> _Task objective_: Please reproduce the data exactly and omit the pictures.

> _Supplied records_:

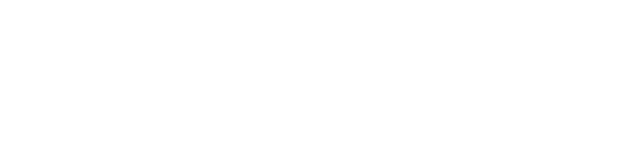
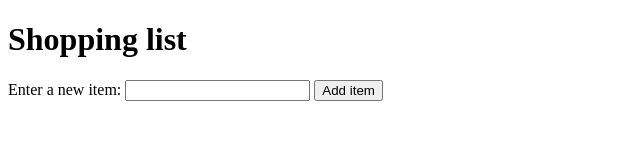
Before and after one commit to 1Fabio2Tomas3Naene/shopping-list, a plain HTML site: page index.html in a window 1280 px wide. Shown: the whole page, without its empty margins (0-640 px from the left). Drawn offline with Linux system fonts and the light colour scheme.

Commit message:
i created elemets to the shopping list

```diff
--- a/index.html
+++ b/index.html
@@ -7,7 +7,18 @@
         <link rel="stylesheet" href="styles.css" type="text/css">
     </head>
     <body>
+        <h1 class="titleh1">Shopping list</h1>
+        <section id="sectionlist">
+            <div class="containerInput">
+                <label for="input" class="labelInput">Enter a new item:</label>
+                <input type="text" id="input">
+                <button id="buttonAdd">Add item</button>
+            </div>
 
+            <ul class="list">
+
+            </ul>
+        </section>
         <script src="shoppingList.js" defer></script>
     </body>
 </html>
```
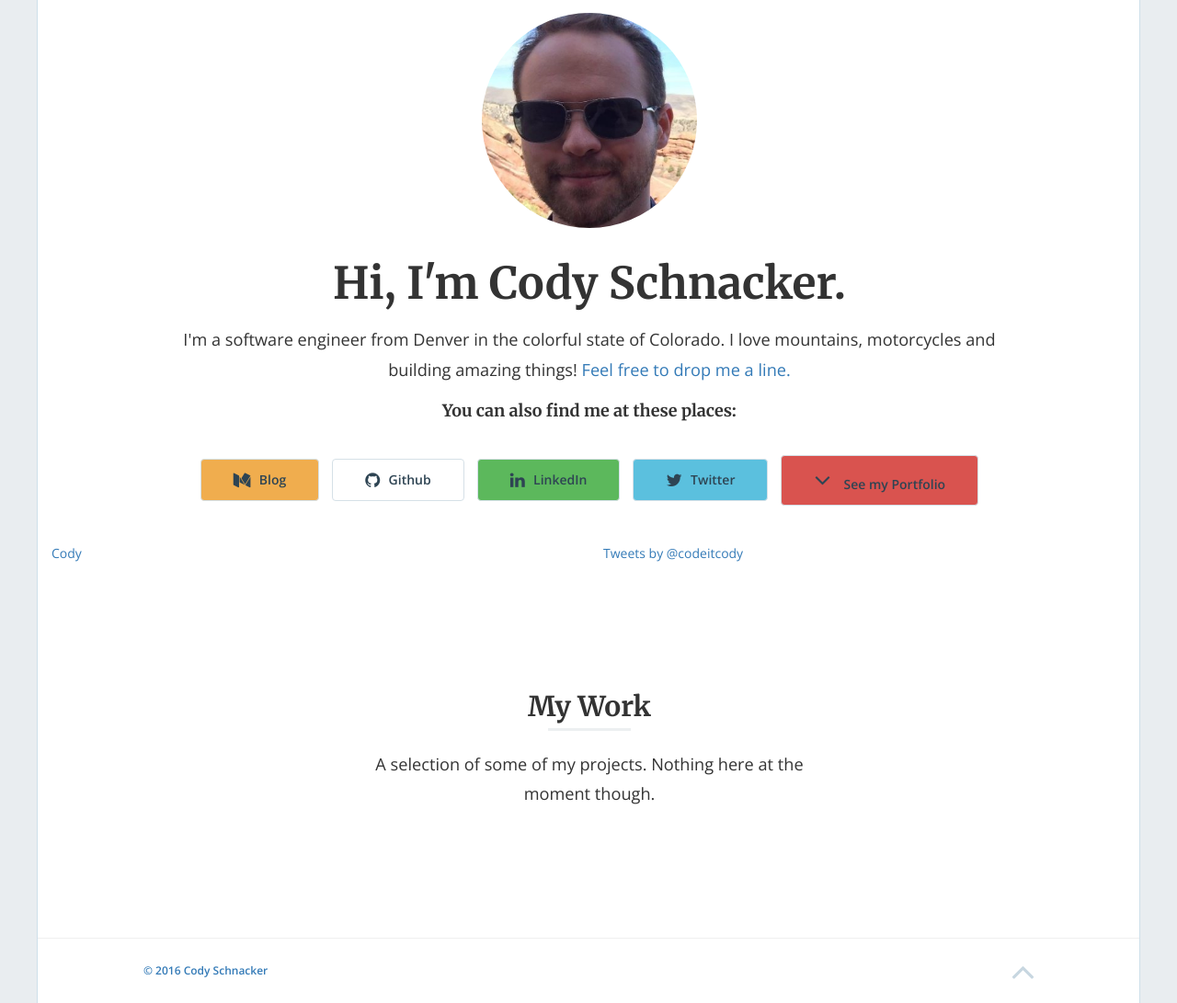
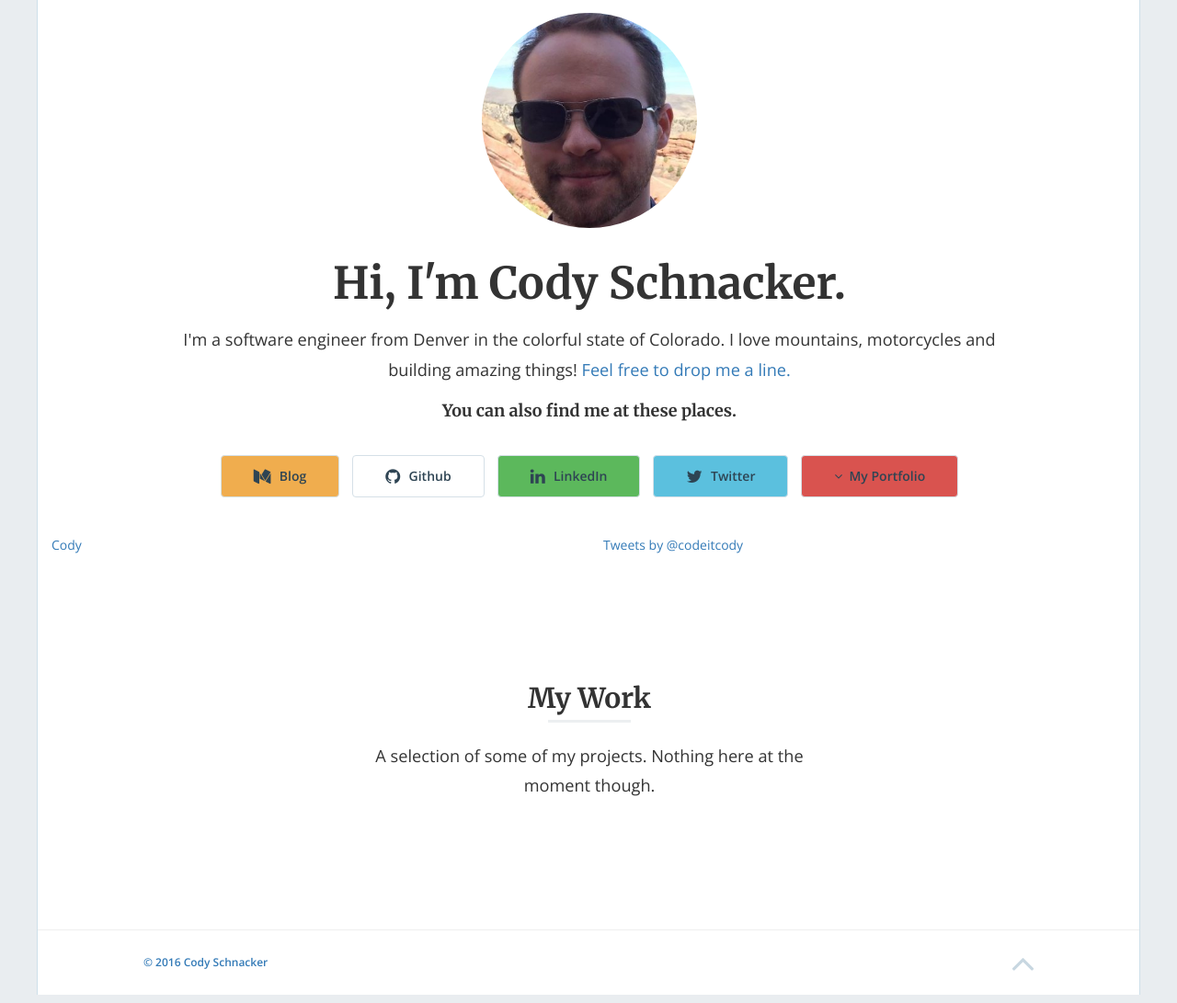
Before and after one commit to CodeItCody/codeitcody.github.io, a Jekyll site: the page built from index.html, in a window 1280 px wide. Shown: the whole page at 92% size. Built offline with Jekyll 4.4.1, drawn with Linux system fonts in a browser that asks for light colours; nearby versions of some CDN libraries; a script that is not in the unit is left out; the list of posts is cut into pages by our own code; comment, search, counter and statistics services are not loaded.

Commit message:
Too thick.

```diff
--- a/_includes/home-hero.html
+++ b/_includes/home-hero.html
@@ -20,7 +20,7 @@
 
           {% include contact-modal.html %}
 
-          <h4 class="text-center">You can also find me at these places:</h4>
+          <h4 class="text-center">You can also find me at these places.</h4>
 
           <div class="hero-buttons">
 
@@ -37,7 +37,7 @@
             <a href="https://twitter.com/{{ site.data.global.twitter }}" target="_blank"><button class="btn btn-info"><i class="fa fa-twitter fa-lg"></i>Twitter</button></a>
             {% endif %}
 
-            <a href="#portfolio"><button type="button" class="btn btn-danger"><i class="fa fa-angle-down fa-2x"></i>See my Portfolio</button></a>
+            <a href="#portfolio"><button type="button" class="btn btn-danger"><i class="fa fa-angle-down"></i>My Portfolio</button></a>
 
           </div>
 
```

> _Your solution_:
Before and after one commit to 1Fabio2Tomas3Naene/shopping-list, a plain HTML site: page index.html in a window 1280 px wide. Shown: the whole page, without its empty margins (0-640 px from the left). Drawn offline with Linux system fonts and the light colour scheme.

Commit message:
i created elemets to the shopping list

```diff
--- a/index.html
+++ b/index.html
@@ -7,7 +7,18 @@
         <link rel="stylesheet" href="styles.css" type="text/css">
     </head>
     <body>
+        <h1 class="titleh1">Shopping list</h1>
+        <section id="sectionlist">
+            <div class="containerInput">
+                <label for="input" class="labelInput">Enter a new item:</label>
+                <input type="text" id="input">
+                <button id="buttonAdd">Add item</button>
+            </div>
 
+            <ul class="list">
+
+            </ul>
+        </section>
         <script src="shoppingList.js" defer></script>
     </body>
 </html>
```
Before and after one commit to CodeItCody/codeitcody.github.io, a Jekyll site: the page built from index.html, in a window 1280 px wide. Shown: the whole page at 92% size. Built offline with Jekyll 4.4.1, drawn with Linux system fonts in a browser that asks for light colours; nearby versions of some CDN libraries; a script that is not in the unit is left out; the list of posts is cut into pages by our own code; comment, search, counter and statistics services are not loaded.

Commit message:
Too thick.

```diff
--- a/_includes/home-hero.html
+++ b/_includes/home-hero.html
@@ -20,7 +20,7 @@
 
           {% include contact-modal.html %}
 
-          <h4 class="text-center">You can also find me at these places:</h4>
+          <h4 class="text-center">You can also find me at these places.</h4>
 
           <div class="hero-buttons">
 
@@ -37,7 +37,7 @@
             <a href="https://twitter.com/{{ site.data.global.twitter }}" target="_blank"><button class="btn btn-info"><i class="fa fa-twitter fa-lg"></i>Twitter</button></a>
             {% endif %}
 
-            <a href="#portfolio"><button type="button" class="btn btn-danger"><i class="fa fa-angle-down fa-2x"></i>See my Portfolio</button></a>
+            <a href="#portfolio"><button type="button" class="btn btn-danger"><i class="fa fa-angle-down"></i>My Portfolio</button></a>
 
           </div>
 
```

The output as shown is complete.